The Financial Action Task Force (FATF), an international organization dedicated to anti-money laundering measures, began undertaking an assessment at the Japanese government and financial institutions in Tokyo on October 28. It was reported that companies that operate cryptocurrency exchanges are also subject to evaluation, with the FATF conducting interviews at the Japanese government and approximately 20 financial institutions over the next three weeks. The results of the assessment will be made public in summer 2020.
The FATF will investigate banks, securities companies, and insurance companies to see whether they have sufficient measures in place to confirm customer identity, report transactions that may be money laundering, and prevent fraudulent remittances. Additionally, the organization will investigate cryptocurrency exchange operators as managers of new financial assets to see whether their measures are sufficient to deter exploitation of these assets by criminal organizations. This marks the first time that Japanese cryptocurrency exchange operators will be subject to an evaluation by the FATF.
A previous audit was conducted in Japan in 2008, however the entirety of financial institutions in Japan received a harsh assessment, requesting improvements for 25 out of the 49 audited items for anti-money laundering and counter-terrorism financing (10 items demonstrated insufficient countermeasures and 15 items demonstrated only partial implementation of countermeasures). In the past, only 5 countries out of the 23 that underwent assessment by the FATF assessments required strict monitoring with regular follow-ups: United Kingdom, Spain, Italy, Portugal, and Israel. However, this does not imply that the countermeasures at Japanese institutions are in an exemplary state.
The FATF’s Recommendations carry significant weight and apply to over 190 countries and regions around the world. Should Japan be assessed as a “high-risk” or “uncooperative” country by the FATF, financial institutions in other countries may apply closer scrutiny when working with Japan’s financial institutions, leading to delayed trade or avoiding deals with Japan altogether. The Japanese government may be undertaking this recent assessment to regain trust and dispel concerns in international trade matters.

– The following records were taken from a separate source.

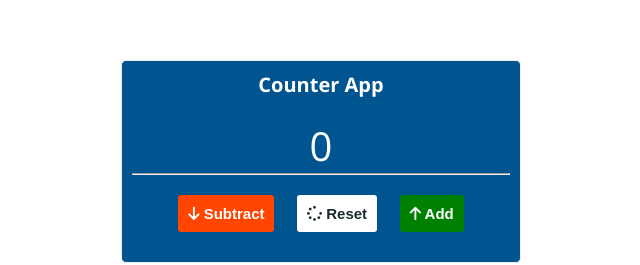
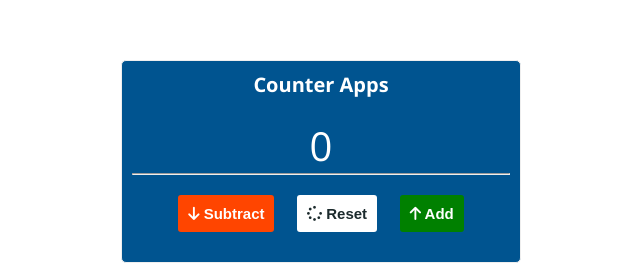
Before and after one commit to rray524/counter-app, a plain HTML site: page index.html in a window 1280 px wide. Shown: the part 239-504 px from the top of the page, 319-959 px from the left. Drawn offline with nearby package versions, Linux system fonts and the light colour scheme.

Commit message:
fixed issues

```diff
--- a/index.html
+++ b/index.html
@@ -12,7 +12,7 @@
 <body>
   <div class="container">
     <div class="counter-div">
-      <h1>Counter App</h1>
+      <h1>Counter Apps</h1>
       <span id="count">0</span>
       <hr />
       <div class="buttons">
```
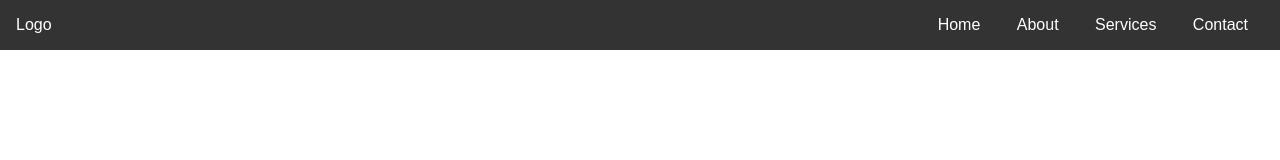
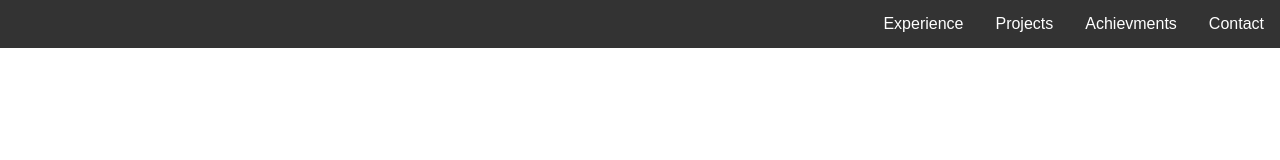
Before and after one commit to SaadAhmedGit/bscs21099, a plain HTML site: page index.html in a window 1280 px wide. Drawn offline with Linux system fonts and the light colour scheme.

Commit message:
patch: polish navbar

```diff
--- a/index.html
+++ b/index.html
@@ -3,20 +3,28 @@
     <meta charset="UTF-8">
     <meta name="viewport" content="width=device-width, initial-scale=1.0">
     <meta http-equiv="X-UA-Compatible" content="ie=edge">
-    <title>HTML 5 Boilerplate</title>
+    <title>Saad Ahmed Portfolio</title>
     <link rel="stylesheet" href="style.css">
 </head>
 
 <body>
   <nav class="navbar">
-    <div class="logo">Logo</div>
+    <div class="logo"></div>
     <div class="menu">
-      <a href="#">Home</a>
-      <a href="#">About</a>
-      <a href="#">Services</a>
-      <a href="#">Contact</a>
+      <div>
+        <a href="#Experience">Experience</a>
+      </div>
+      <div>
+        <a href="#Projects">Projects</a>
+      </div>
+      <div>
+        <a href="#Achievments">Achievments</a>
+      </div>
+      <div>
+        <a href="#Contact">Contact</a>
+      </div>
     </div>
     <button class="toggle">☰</button>
   </nav>
-  <script src="script.js"></script>
+  <script src="index.js"></script>
 </body>
--- a/style.css
+++ b/style.css
@@ -7,9 +7,30 @@ body {
   display: flex;
   justify-content: space-between;
   align-items: center;
-  padding: 1em;
+  padding: 0;
+  height: 100%;
+  min-height: 3em;
   background-color: #333;
   color: #fff;
+}
+
+.menu > div:hover {
+  background-color: rgba(255, 255, 255, 0.2);
+  border-radius: 2px;
+  height: inherit;
+}
+
+.menu > div {
+  display: flex;
+  height: 100%;
+  align-items: center;
+  flex: 1;
+}
+.menu {
+  display: flex;
+  height: 100%;
+  flex-direction: row;
+  padding: 0;
 }
 
 .menu a {
@@ -30,6 +51,7 @@ body {
 
   .menu.active {
     display: flex;
+    gap: 1em;
   }
 
   .toggle {
```
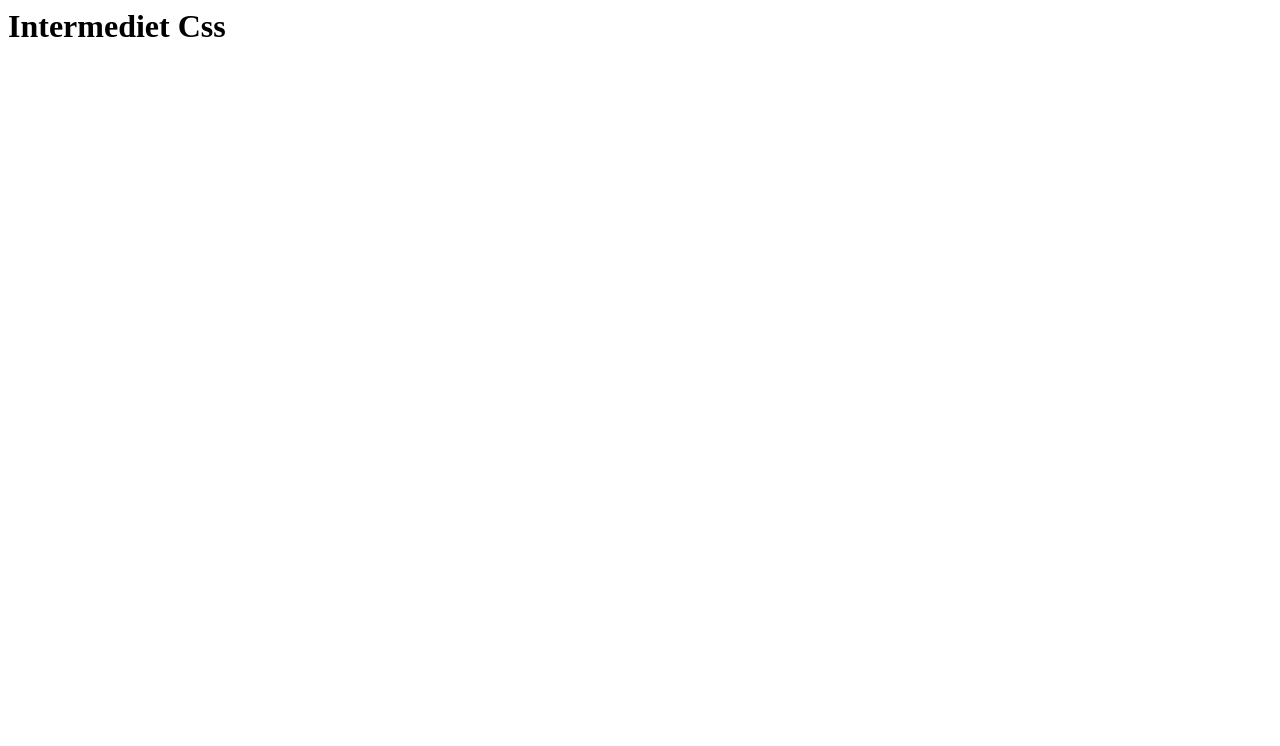
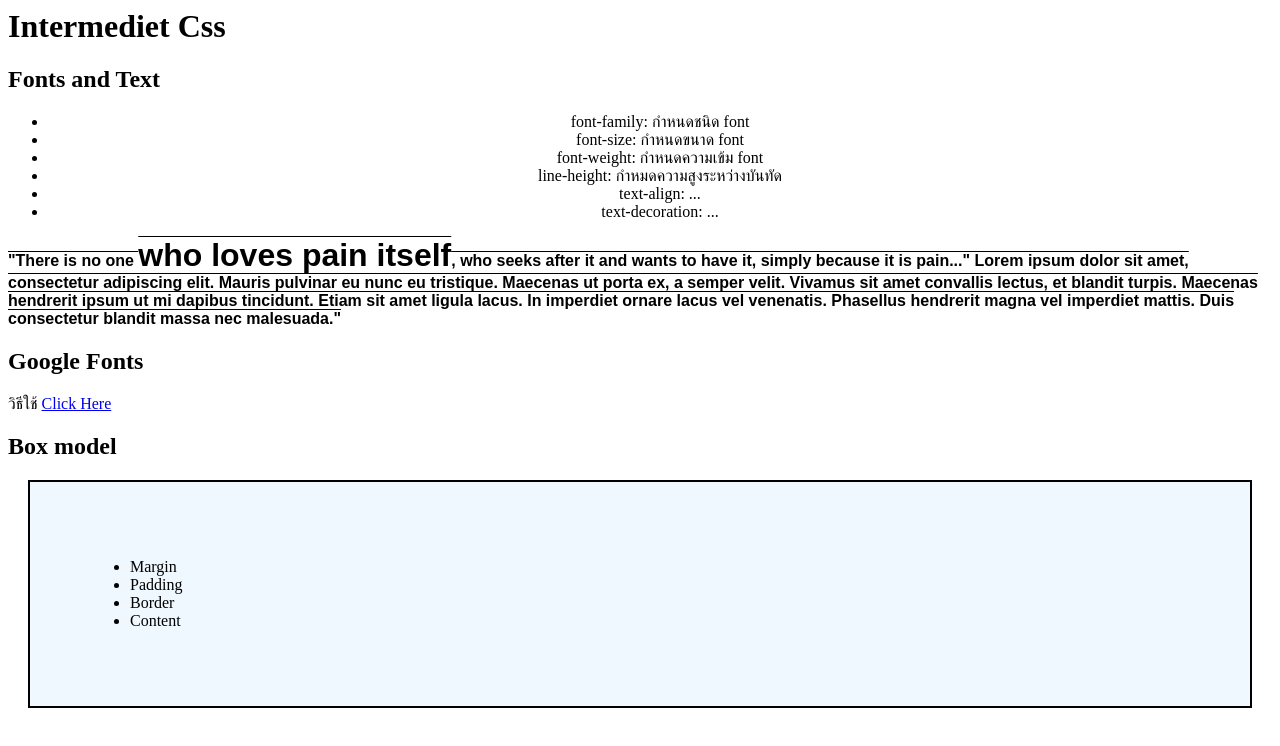
Before and after one commit to tayalone/css_intermidiate, a plain HTML site: page index.html in a window 1280 px wide. Drawn offline with Linux system fonts and the light colour scheme.

Commit message:
add how to use font and box model

```diff
--- /dev/null
+++ b/index.css
@@ -0,0 +1,60 @@
+/*font-family*/
+#fontAndText p {
+    font-family: Arial;
+}
+
+#fontAndText h2 {
+    font-family: Geogia
+}
+
+/*font-size*/
+#fontAndText h2 {
+    font-size: 24px
+}
+#fontAndText span {
+    font-size: 2.0em
+}
+
+/*font-weigth*/
+#fontAndText p {
+    font-weight: bold
+}
+
+/*line-heigth*/
+#fontAndText p {
+    line-height: normal
+}
+
+/*text-align*/
+#fontAndText ul {
+    text-align: center
+}
+
+/*text-decolation*/
+#fontAndText p {
+    text-decoration: overline
+}
+
+
+/*Google Font*/
+#googleFont {
+    font-family: 'Roboto', sans-serif;
+}
+
+/*Box Model*/
+
+#parentUl {
+    margin: 20 ;
+}
+
+#parentUl{
+    padding: 60px;
+}
+
+#parentUl {
+    background: aliceblue
+}
+
+#parentUl {
+    border: 2px solid black
+}
--- a/index.html
+++ b/index.html
@@ -1,8 +1,40 @@
 <html>
     <head>
         <title>Intermediet Css</title>
+        <link rel="stylesheet" type="text/css" href="index.css">
+        <link href="https://fonts.googleapis.com/css?family=Roboto:400,900,900i" rel="stylesheet">
     </head>
     <Body>
         <h1>Intermediet Css</h1>
+        <div id="fontAndText">
+            <h2>Fonts and Text</h2>
+            <ul>
+                <li>font-family: กำหนดชนิด font</li>
+                <li>font-size: กำหนดขนาด font</li>
+                <li>font-weight: กำหนดความเข้ม font</li>
+                <li>line-height: กำหมดความสูงระหว่างบันทัด</li>
+                <li>text-align: ...</li>
+                <li>text-decoration: ...</li>
+
+            </ul>
+            <p>"There is no one <span>who loves pain itself</span>, who seeks after it and wants to have it, simply because it is pain..."
+                Lorem ipsum dolor sit amet, consectetur adipiscing elit. Mauris pulvinar eu nunc eu tristique. Maecenas ut porta ex, a semper velit. Vivamus sit amet convallis lectus, et blandit turpis. Maecenas hendrerit ipsum ut mi dapibus tincidunt. Etiam sit amet ligula lacus. In imperdiet ornare lacus vel venenatis. Phasellus hendrerit magna vel imperdiet mattis. Duis consectetur blandit massa nec malesuada."
+            </p>
+        </div>
+        <div id="googleFonts">
+            <h2>Google Fonts</h2>
+            <p> วิธีใช้ <a href="https://fonts.google.com">Click Here</a></p>
+        </div>
+        <div id ="boxModel">
+            <h2>Box model</h2>
+            <div id = "parentUl">
+                <ul>
+                <li>Margin</li>
+                <li>Padding</li>
+                <li>Border</li>
+                <li>Content</li>
+            </ul>
+            </div>
+        </div>
     </Body>
 </html>
```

Cryptocurrency service providers in Japan have already begun introducing a registration system for registering as an operator with the Financial Services Agency (FSA), however it is thought that the regulating agency will further evaluate the initiatives of cryptocurrency exchange operators in Japan and propose measures for improvement. There are 20 companies registered with the FSA as cryptocurrency exchange operators, but companies that are not under the umbrella of major listed corporations and thus do not have abundant capital or human resources are mixed among those registered. Going forward, it can be expected that the fate of these registered companies will be split between those with resources capable of addressing requested operational improvements and those unable to keep up.
*This article was written by FISCO.